“There has been conservation work carried out in the past and there have been some questions asked and answered but never with this breadth. We have never had this opportunity to work with this painting for weeks on end. It’s a fantastic opportunity.”

In 2022, Blue poles, a favourite among visitors, will celebrate its 70th birthday, while the National Gallery of Australia will mark the 40th anniversary of its opening. The Blue poles project will encourage a new generation to discover the painting and others rediscover a much-loved work of art.

Alongside the painstaking conservation work, a team at the National Gallery delved into the institution’s extensive research library to develop a rich living archive of content for a new microsite, Jackson Pollock’s Blue poles: Action / Reactiona site that will continue to be updated in the lead up to the Gallery’s anniversary. The site explores all facets of Pollock’s impact on culture including art, music, food, and fashion.

Blue poles: Action / Reaction features footage of the conservation project, recipes from Pollock’s cookbook, an interview with the artist’s relatives, photo galleries and archival footage, podcasts, vintage posters and ephemera that tell the story of Blue poles, Jackson Pollock, the work’s connection to the National Gallery and its place in Australian society.

In 1973, there was an outcry when the then Prime Minister, the late Gough Whitlam, authorised the National Gallery’s founding director James Mollison to purchase Blue poles for $1.3 million – at the time the highest price paid for a work of contemporary American art.

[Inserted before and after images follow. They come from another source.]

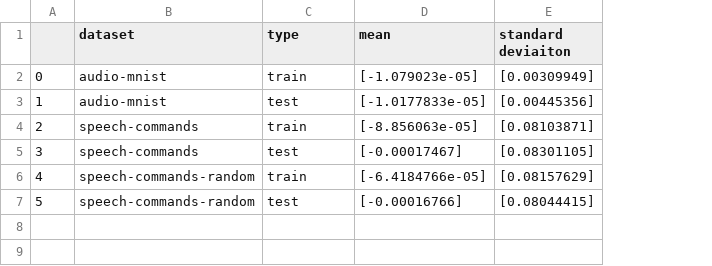
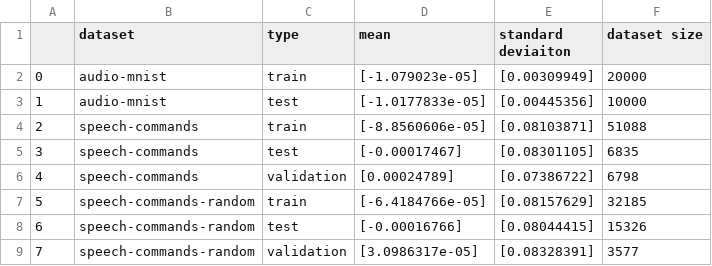
Before and after one commit to Andy-Shao/TTA-in-AC, a CSV file: result/dataset_analysis/mean_std_evaluation.csv, drawn as a sheet; addresses are those after the commit; the diff names each change by its address in the sheet, - before the commit and + after, or states it on an @@ line.

Commit message:
adjust the analysis

```diff
--- a/result/dataset_analysis/mean_std_evaluation.csv
+++ b/result/dataset_analysis/mean_std_evaluation.csv
+column F (dataset size), rows 2-5: 20000 | 10000 | 51088 | 6835; rows 7-8: 32185 | 15326
-D4 (mean): [-8.856063e-05]
+D4 (mean): [-8.8560606e-05]
+row 6: 4 | speech-commands | validation | [0.00024789] | [0.07386722] | 6798
@@ column A renumbered between rows 7 and 8 @@
+row 9: 7 | speech-commands-random | validation | [3.0986317e-05] | [0.08328391] | 3577
```
Also changed, not shown: 2 other files.
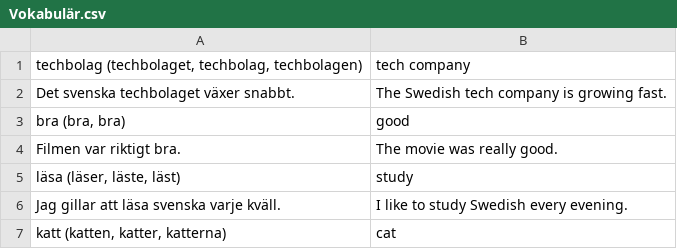
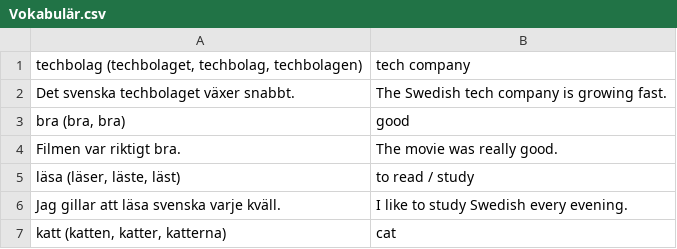
Before and after one commit to zestyping/svenska, a CSV file: 2025-05-06/Vokabulär.csv, drawn as a sheet; only a part is shown.

```diff
--- a/2025-05-06/Vokabulär.csv
+++ b/2025-05-06/Vokabulär.csv
@@ -4,3 +4,3 @@
 "Filmen var riktigt bra.","The movie was really good."
-"läsa (läser, läste, läst)","study"
+"läsa (läser, läste, läst)","to read / study"
 "Jag gillar att läsa svenska varje kväll.","I like to study Swedish every evening."
```
Also changed, not shown: 2025-09-02/Vokabulär.csv, all.tsv, 2 other files.
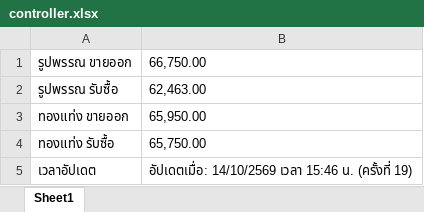
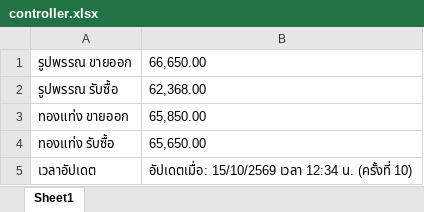
Before and after one commit to nitutlee1234-tech/Phutjarearnsuk2, an Excel workbook: controller.xlsx, sheet Sheet1, drawn as a sheet; values as stored, in another font and other column widths than the file's, no borders; the diff names each change by its address in the sheet, - before the commit and + after, or states it on an @@ line.

```diff
--- a/controller.xlsx (sheet Sheet1)
+++ b/controller.xlsx (sheet Sheet1)
-B1: 66,750.00
+B1: 66,650.00
-B2: 62,463.00
+B2: 62,368.00
-B3: 65,950.00
+B3: 65,850.00
-B4: 65,750.00
+B4: 65,650.00
-B5: อัปเดตเมื่อ: 14/10/2569 เวลา 15:46 น. (ครั้งที่ 19)
+B5: อัปเดตเมื่อ: 15/10/2569 เวลา 12:34 น. (ครั้งที่ 10)
```
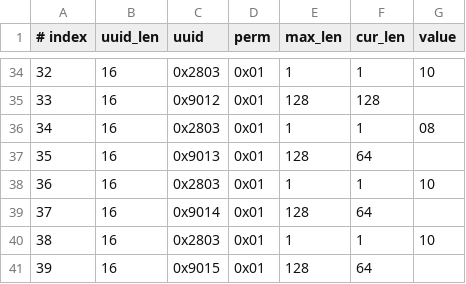
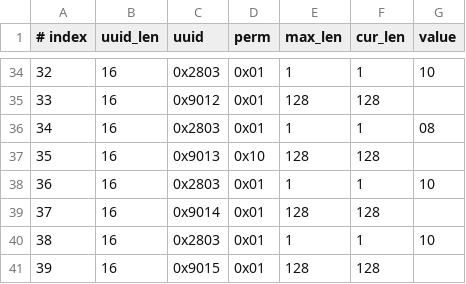
Before and after one commit to sitice/esp-at, a CSV file: components/customized_partitions/raw_data/ble_data/gatts_data.csv, drawn as a sheet; only a part is shown, gaps mark what is left out.

Commit message:
修改了 gatts csv

```diff
--- a/components/customized_partitions/raw_data/ble_data/gatts_data.csv
+++ b/components/customized_partitions/raw_data/ble_data/gatts_data.csv
@@ -36,6 +36,6 @@
 34,16,0x2803,0x01,1,1,08
-35,16,0x9013,0x01,128,64,
+35,16,0x9013,0x10,128,128,
 36,16,0x2803,0x01,1,1,10
-37,16,0x9014,0x01,128,64,
+37,16,0x9014,0x01,128,128,
 38,16,0x2803,0x01,1,1,10
-39,16,0x9015,0x01,128,64,
+39,16,0x9015,0x01,128,128,
```
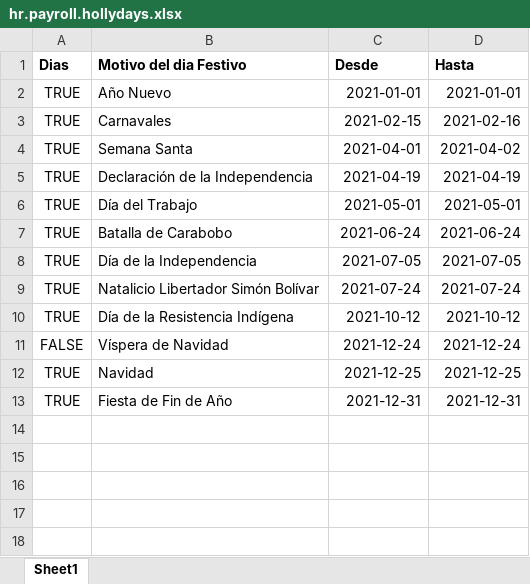
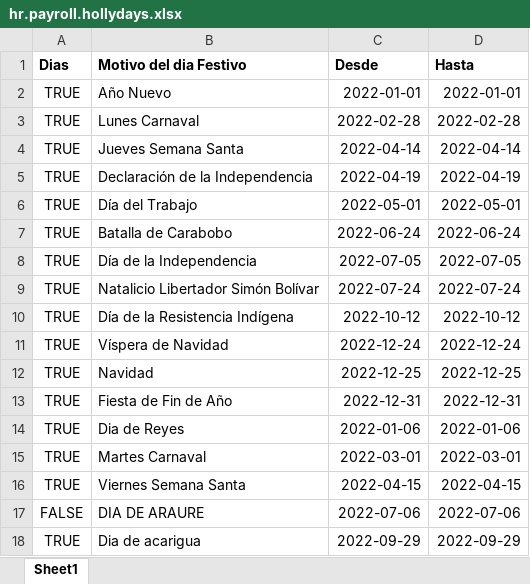
Before and after one commit to dcisnerosvikua/Vikua, an Excel workbook: rrhh_14/hr_campos_parametrizacion/data/hr.payroll.hollydays.xlsx, sheet Sheet1, drawn as a sheet; values as stored, in another font and other column widths than the file's, no borders; the diff names each change by its address in the sheet, - before the commit and + after, or states it on an @@ line.

Commit message:
actualizacion rrhh

```diff
--- a/rrhh_14/hr_campos_parametrizacion/data/hr.payroll.hollydays.xlsx (sheet Sheet1)
+++ b/rrhh_14/hr_campos_parametrizacion/data/hr.payroll.hollydays.xlsx (sheet Sheet1)
-C2 (Desde): 2021-01-01
+C2 (Desde): 2022-01-01
-D2 (Hasta): 2021-01-01
+D2 (Hasta): 2022-01-01
-B3 (Motivo del dia Festivo): Carnavales
+B3 (Motivo del dia Festivo): Lunes Carnaval
-C3 (Desde): 2021-02-15
+C3 (Desde): 2022-02-28
-D3 (Hasta): 2021-02-16
+D3 (Hasta): 2022-02-28
-B4 (Motivo del dia Festivo): Semana Santa
+B4 (Motivo del dia Festivo): Jueves Semana Santa
-C4 (Desde): 2021-04-01
+C4 (Desde): 2022-04-14
-D4 (Hasta): 2021-04-02
+D4 (Hasta): 2022-04-14
-C5 (Desde): 2021-04-19
+C5 (Desde): 2022-04-19
-D5 (Hasta): 2021-04-19
+D5 (Hasta): 2022-04-19
-C6 (Desde): 2021-05-01
+C6 (Desde): 2022-05-01
-D6 (Hasta): 2021-05-01
+D6 (Hasta): 2022-05-01
-C7 (Desde): 2021-06-24
+C7 (Desde): 2022-06-24
-D7 (Hasta): 2021-06-24
+D7 (Hasta): 2022-06-24
-C8 (Desde): 2021-07-05
+C8 (Desde): 2022-07-05
-D8 (Hasta): 2021-07-05
+D8 (Hasta): 2022-07-05
-C9 (Desde): 2021-07-24
+C9 (Desde): 2022-07-24
-D9 (Hasta): 2021-07-24
+D9 (Hasta): 2022-07-24
-C10 (Desde): 2021-10-12
+C10 (Desde): 2022-10-12
-D10 (Hasta): 2021-10-12
+D10 (Hasta): 2022-10-12
-A11 (Dias): FALSE
+A11 (Dias): TRUE
-C11 (Desde): 2021-12-24
+C11 (Desde): 2022-12-24
-D11 (Hasta): 2021-12-24
+D11 (Hasta): 2022-12-24
-C12 (Desde): 2021-12-25
+C12 (Desde): 2022-12-25
-D12 (Hasta): 2021-12-25
+D12 (Hasta): 2022-12-25
-C13 (Desde): 2021-12-31
+C13 (Desde): 2022-12-31
-D13 (Hasta): 2021-12-31
+D13 (Hasta): 2022-12-31
+row 14: TRUE | Dia de Reyes | 2022-01-06 | 2022-01-06
+row 15: TRUE | Martes Carnaval | 2022-03-01 | 2022-03-01
+row 16: TRUE | Viernes Semana Santa | 2022-04-15 | 2022-04-15
+row 17: FALSE | DIA DE ARAURE | 2022-07-06 | 2022-07-06
+row 18: TRUE | Dia de acarigua | 2022-09-29 | 2022-09-29
```
Also changed, not shown: rrhh_14/hr_campos_parametrizacion/data/hr.payroll.indicadores.economicos.xlsx, 26 other files.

“It was a big deal, the National Gallery had not opened and people had very little sense of how the building and the collection would be,” said Senior Curator International Painting and Sculpture Lucina Ward. “So, the whole idea that a large work, an abstract work, a work by an American artist should become such a key early purchase in the collection, was really quite shocking.”

Over time, Blue poles has become embedded in the psyche of the nation and a must-see destination work for Australians and international visitors. For thousands of Australian students, it has become a cultural rite of passage during school tours to the national capital.

Mr Mitzevich remembers his first encounter with Blue poles as an 18-year old: “This picture was larger than life. I thought I knew a lot about Jackson Pollock, then I stood in front of the work and everything changed. The picture came alive and jumped off the walls,” he said.

As the National Gallery’s 40th birthday approaches, people are invited to share their memories of Blue poles through a #MyBluepoles social media campaign on Instagram, Facebook, and Twitter.

From 8 July 2020, visitors to the National Gallery can see conservator David Wise working on Blue poles every Wednesday from 1.30 – 2.30pm. Thursday Art Talk | Jackson Pollock’s Blue poles | 9 July 2020, 12.45 – 1.30pm | Watch Live stream on Facebook.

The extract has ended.